WHAT NEEDS TO BE DONE:
From the entries underneath, give the number of lines holding the word "background", without any other words.

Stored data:
☆ ☆ ☆ ☆ ☆

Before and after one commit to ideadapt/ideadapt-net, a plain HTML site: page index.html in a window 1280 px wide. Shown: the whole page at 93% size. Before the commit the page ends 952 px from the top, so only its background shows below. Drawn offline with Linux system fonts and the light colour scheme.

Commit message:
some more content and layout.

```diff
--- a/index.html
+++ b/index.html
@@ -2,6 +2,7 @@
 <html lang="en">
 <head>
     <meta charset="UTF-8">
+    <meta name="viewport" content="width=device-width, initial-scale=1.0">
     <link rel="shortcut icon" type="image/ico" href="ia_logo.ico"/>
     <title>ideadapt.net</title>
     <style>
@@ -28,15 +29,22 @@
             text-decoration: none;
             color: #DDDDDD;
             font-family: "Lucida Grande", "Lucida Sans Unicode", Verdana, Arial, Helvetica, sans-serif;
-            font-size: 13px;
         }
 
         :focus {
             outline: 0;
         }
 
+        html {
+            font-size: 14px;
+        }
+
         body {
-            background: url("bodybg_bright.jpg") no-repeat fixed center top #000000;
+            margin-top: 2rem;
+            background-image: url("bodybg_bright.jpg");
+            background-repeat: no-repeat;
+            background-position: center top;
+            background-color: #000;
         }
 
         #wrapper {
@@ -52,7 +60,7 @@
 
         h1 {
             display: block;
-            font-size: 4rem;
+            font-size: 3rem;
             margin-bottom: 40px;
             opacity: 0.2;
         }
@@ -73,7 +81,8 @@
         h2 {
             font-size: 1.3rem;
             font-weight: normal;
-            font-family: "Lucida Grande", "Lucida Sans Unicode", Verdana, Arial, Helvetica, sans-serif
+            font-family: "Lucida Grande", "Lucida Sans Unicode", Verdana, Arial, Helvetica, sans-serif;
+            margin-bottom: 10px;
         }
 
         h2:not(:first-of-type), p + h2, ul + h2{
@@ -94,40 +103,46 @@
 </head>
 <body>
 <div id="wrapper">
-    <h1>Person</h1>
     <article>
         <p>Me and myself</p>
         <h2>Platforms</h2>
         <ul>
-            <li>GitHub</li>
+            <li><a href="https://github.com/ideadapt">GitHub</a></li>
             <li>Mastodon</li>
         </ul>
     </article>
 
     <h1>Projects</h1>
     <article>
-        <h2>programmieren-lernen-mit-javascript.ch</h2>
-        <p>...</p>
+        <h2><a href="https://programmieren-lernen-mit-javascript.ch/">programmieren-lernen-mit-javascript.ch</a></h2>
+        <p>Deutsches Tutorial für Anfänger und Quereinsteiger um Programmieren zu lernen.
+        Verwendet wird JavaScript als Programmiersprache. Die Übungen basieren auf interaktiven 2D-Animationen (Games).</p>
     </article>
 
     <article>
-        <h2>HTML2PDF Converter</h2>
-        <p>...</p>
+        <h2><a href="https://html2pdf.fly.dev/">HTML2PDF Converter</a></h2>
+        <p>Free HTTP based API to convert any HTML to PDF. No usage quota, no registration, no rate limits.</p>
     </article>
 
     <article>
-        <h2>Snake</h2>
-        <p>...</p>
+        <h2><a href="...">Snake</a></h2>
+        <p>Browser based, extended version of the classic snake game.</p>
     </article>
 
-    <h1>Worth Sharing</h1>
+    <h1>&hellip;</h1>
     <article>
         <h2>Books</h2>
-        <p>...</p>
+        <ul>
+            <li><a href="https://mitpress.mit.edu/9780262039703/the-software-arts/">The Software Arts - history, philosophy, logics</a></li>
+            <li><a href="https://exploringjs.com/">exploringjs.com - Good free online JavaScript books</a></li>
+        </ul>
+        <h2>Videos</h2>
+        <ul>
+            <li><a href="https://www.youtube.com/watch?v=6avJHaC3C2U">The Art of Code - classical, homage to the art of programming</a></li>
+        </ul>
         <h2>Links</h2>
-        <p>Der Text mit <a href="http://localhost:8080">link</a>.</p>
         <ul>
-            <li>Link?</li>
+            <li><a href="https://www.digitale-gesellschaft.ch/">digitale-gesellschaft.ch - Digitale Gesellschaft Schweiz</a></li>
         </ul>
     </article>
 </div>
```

☆ ☆ ☆ ☆ ☆

ANSWER BELOW:
6